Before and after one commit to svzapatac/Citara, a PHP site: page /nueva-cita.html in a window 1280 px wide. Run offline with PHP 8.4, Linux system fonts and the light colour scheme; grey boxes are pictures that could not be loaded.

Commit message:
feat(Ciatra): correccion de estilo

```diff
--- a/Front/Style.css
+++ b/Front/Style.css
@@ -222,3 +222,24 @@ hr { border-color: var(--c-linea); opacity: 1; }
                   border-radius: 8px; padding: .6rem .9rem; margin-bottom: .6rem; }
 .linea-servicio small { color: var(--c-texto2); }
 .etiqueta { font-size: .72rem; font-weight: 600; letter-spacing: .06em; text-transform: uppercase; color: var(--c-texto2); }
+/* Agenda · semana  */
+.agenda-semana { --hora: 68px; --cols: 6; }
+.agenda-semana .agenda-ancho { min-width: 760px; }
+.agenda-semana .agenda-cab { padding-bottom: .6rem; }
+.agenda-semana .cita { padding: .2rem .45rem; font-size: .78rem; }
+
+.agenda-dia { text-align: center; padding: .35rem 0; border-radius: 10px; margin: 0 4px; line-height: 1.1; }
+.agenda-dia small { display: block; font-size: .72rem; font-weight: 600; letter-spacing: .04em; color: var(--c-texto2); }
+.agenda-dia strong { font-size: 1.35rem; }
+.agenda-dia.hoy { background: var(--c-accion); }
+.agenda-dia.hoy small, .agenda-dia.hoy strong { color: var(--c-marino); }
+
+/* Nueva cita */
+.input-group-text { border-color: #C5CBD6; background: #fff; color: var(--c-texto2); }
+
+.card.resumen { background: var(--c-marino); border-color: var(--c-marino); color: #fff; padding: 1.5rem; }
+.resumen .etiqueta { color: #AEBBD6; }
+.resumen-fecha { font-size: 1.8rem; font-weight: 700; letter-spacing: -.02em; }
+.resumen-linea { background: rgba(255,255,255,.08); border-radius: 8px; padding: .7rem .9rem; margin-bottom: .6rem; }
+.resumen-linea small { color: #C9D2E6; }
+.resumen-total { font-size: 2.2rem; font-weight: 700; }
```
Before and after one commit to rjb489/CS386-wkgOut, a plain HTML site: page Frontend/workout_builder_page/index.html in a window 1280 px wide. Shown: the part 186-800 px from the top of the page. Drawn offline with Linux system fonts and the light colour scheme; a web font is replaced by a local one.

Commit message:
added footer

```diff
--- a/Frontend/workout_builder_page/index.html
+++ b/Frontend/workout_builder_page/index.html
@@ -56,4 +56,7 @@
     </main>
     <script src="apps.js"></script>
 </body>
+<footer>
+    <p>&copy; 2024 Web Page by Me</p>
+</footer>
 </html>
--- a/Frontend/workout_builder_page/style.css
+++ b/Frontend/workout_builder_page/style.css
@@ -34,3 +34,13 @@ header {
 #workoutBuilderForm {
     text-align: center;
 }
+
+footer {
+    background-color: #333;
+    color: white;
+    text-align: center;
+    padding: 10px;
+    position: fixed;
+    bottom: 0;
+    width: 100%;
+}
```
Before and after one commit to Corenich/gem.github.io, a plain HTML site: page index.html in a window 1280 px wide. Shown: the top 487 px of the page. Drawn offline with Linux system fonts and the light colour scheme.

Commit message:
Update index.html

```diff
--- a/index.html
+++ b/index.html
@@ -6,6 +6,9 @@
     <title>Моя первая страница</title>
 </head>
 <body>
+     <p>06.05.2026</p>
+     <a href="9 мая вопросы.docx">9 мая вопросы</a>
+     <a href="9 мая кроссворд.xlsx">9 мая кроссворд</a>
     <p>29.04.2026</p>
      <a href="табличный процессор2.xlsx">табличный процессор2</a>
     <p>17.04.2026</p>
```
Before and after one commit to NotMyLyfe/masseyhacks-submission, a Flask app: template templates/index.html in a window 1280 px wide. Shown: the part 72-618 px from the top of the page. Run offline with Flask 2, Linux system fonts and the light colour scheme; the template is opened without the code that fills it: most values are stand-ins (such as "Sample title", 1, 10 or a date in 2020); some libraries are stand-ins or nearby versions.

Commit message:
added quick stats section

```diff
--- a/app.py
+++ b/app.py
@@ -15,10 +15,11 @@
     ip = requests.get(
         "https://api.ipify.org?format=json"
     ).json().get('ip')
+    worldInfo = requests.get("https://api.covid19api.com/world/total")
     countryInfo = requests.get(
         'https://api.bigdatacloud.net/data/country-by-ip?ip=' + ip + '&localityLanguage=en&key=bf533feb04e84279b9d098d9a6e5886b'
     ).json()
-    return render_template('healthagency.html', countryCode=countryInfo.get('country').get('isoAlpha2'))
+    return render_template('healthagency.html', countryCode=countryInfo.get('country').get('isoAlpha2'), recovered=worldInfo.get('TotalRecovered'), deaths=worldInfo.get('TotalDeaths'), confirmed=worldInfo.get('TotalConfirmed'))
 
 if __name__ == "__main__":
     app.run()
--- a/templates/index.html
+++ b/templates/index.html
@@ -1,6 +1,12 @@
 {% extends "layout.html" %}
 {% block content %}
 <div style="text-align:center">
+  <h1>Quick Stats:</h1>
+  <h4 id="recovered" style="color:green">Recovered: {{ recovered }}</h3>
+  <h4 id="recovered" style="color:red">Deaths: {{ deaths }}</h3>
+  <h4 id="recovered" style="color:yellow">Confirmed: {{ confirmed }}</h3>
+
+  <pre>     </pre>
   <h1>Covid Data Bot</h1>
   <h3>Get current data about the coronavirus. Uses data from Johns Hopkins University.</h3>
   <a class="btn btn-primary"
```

▶ [Your goal]: Repeat every entry word for word.

▶ [Solution]:
Before and after one commit to svzapatac/Citara, a PHP site: page /nueva-cita.html in a window 1280 px wide. Run offline with PHP 8.4, Linux system fonts and the light colour scheme; grey boxes are pictures that could not be loaded.

Commit message:
feat(Ciatra): correccion de estilo

```diff
--- a/Front/Style.css
+++ b/Front/Style.css
@@ -222,3 +222,24 @@ hr { border-color: var(--c-linea); opacity: 1; }
                   border-radius: 8px; padding: .6rem .9rem; margin-bottom: .6rem; }
 .linea-servicio small { color: var(--c-texto2); }
 .etiqueta { font-size: .72rem; font-weight: 600; letter-spacing: .06em; text-transform: uppercase; color: var(--c-texto2); }
+/* Agenda · semana  */
+.agenda-semana { --hora: 68px; --cols: 6; }
+.agenda-semana .agenda-ancho { min-width: 760px; }
+.agenda-semana .agenda-cab { padding-bottom: .6rem; }
+.agenda-semana .cita { padding: .2rem .45rem; font-size: .78rem; }
+
+.agenda-dia { text-align: center; padding: .35rem 0; border-radius: 10px; margin: 0 4px; line-height: 1.1; }
+.agenda-dia small { display: block; font-size: .72rem; font-weight: 600; letter-spacing: .04em; color: var(--c-texto2); }
+.agenda-dia strong { font-size: 1.35rem; }
+.agenda-dia.hoy { background: var(--c-accion); }
+.agenda-dia.hoy small, .agenda-dia.hoy strong { color: var(--c-marino); }
+
+/* Nueva cita */
+.input-group-text { border-color: #C5CBD6; background: #fff; color: var(--c-texto2); }
+
+.card.resumen { background: var(--c-marino); border-color: var(--c-marino); color: #fff; padding: 1.5rem; }
+.resumen .etiqueta { color: #AEBBD6; }
+.resumen-fecha { font-size: 1.8rem; font-weight: 700; letter-spacing: -.02em; }
+.resumen-linea { background: rgba(255,255,255,.08); border-radius: 8px; padding: .7rem .9rem; margin-bottom: .6rem; }
+.resumen-linea small { color: #C9D2E6; }
+.resumen-total { font-size: 2.2rem; font-weight: 700; }
```
Before and after one commit to rjb489/CS386-wkgOut, a plain HTML site: page Frontend/workout_builder_page/index.html in a window 1280 px wide. Shown: the part 186-800 px from the top of the page. Drawn offline with Linux system fonts and the light colour scheme; a web font is replaced by a local one.

Commit message:
added footer

```diff
--- a/Frontend/workout_builder_page/index.html
+++ b/Frontend/workout_builder_page/index.html
@@ -56,4 +56,7 @@
     </main>
     <script src="apps.js"></script>
 </body>
+<footer>
+    <p>&copy; 2024 Web Page by Me</p>
+</footer>
 </html>
--- a/Frontend/workout_builder_page/style.css
+++ b/Frontend/workout_builder_page/style.css
@@ -34,3 +34,13 @@ header {
 #workoutBuilderForm {
     text-align: center;
 }
+
+footer {
+    background-color: #333;
+    color: white;
+    text-align: center;
+    padding: 10px;
+    position: fixed;
+    bottom: 0;
+    width: 100%;
+}
```
Before and after one commit to Corenich/gem.github.io, a plain HTML site: page index.html in a window 1280 px wide. Shown: the top 487 px of the page. Drawn offline with Linux system fonts and the light colour scheme.

Commit message:
Update index.html

```diff
--- a/index.html
+++ b/index.html
@@ -6,6 +6,9 @@
     <title>Моя первая страница</title>
 </head>
 <body>
+     <p>06.05.2026</p>
+     <a href="9 мая вопросы.docx">9 мая вопросы</a>
+     <a href="9 мая кроссворд.xlsx">9 мая кроссворд</a>
     <p>29.04.2026</p>
      <a href="табличный процессор2.xlsx">табличный процессор2</a>
     <p>17.04.2026</p>
```
Before and after one commit to NotMyLyfe/masseyhacks-submission, a Flask app: template templates/index.html in a window 1280 px wide. Shown: the part 72-618 px from the top of the page. Run offline with Flask 2, Linux system fonts and the light colour scheme; the template is opened without the code that fills it: most values are stand-ins (such as "Sample title", 1, 10 or a date in 2020); some libraries are stand-ins or nearby versions.

Commit message:
added quick stats section

```diff
--- a/app.py
+++ b/app.py
@@ -15,10 +15,11 @@
     ip = requests.get(
         "https://api.ipify.org?format=json"
     ).json().get('ip')
+    worldInfo = requests.get("https://api.covid19api.com/world/total")
     countryInfo = requests.get(
         'https://api.bigdatacloud.net/data/country-by-ip?ip=' + ip + '&localityLanguage=en&key=bf533feb04e84279b9d098d9a6e5886b'
     ).json()
-    return render_template('healthagency.html', countryCode=countryInfo.get('country').get('isoAlpha2'))
+    return render_template('healthagency.html', countryCode=countryInfo.get('country').get('isoAlpha2'), recovered=worldInfo.get('TotalRecovered'), deaths=worldInfo.get('TotalDeaths'), confirmed=worldInfo.get('TotalConfirmed'))
 
 if __name__ == "__main__":
     app.run()
--- a/templates/index.html
+++ b/templates/index.html
@@ -1,6 +1,12 @@
 {% extends "layout.html" %}
 {% block content %}
 <div style="text-align:center">
+  <h1>Quick Stats:</h1>
+  <h4 id="recovered" style="color:green">Recovered: {{ recovered }}</h3>
+  <h4 id="recovered" style="color:red">Deaths: {{ deaths }}</h3>
+  <h4 id="recovered" style="color:yellow">Confirmed: {{ confirmed }}</h3>
+
+  <pre>     </pre>
   <h1>Covid Data Bot</h1>
   <h3>Get current data about the coronavirus. Uses data from Johns Hopkins University.</h3>
   <a class="btn btn-primary"
```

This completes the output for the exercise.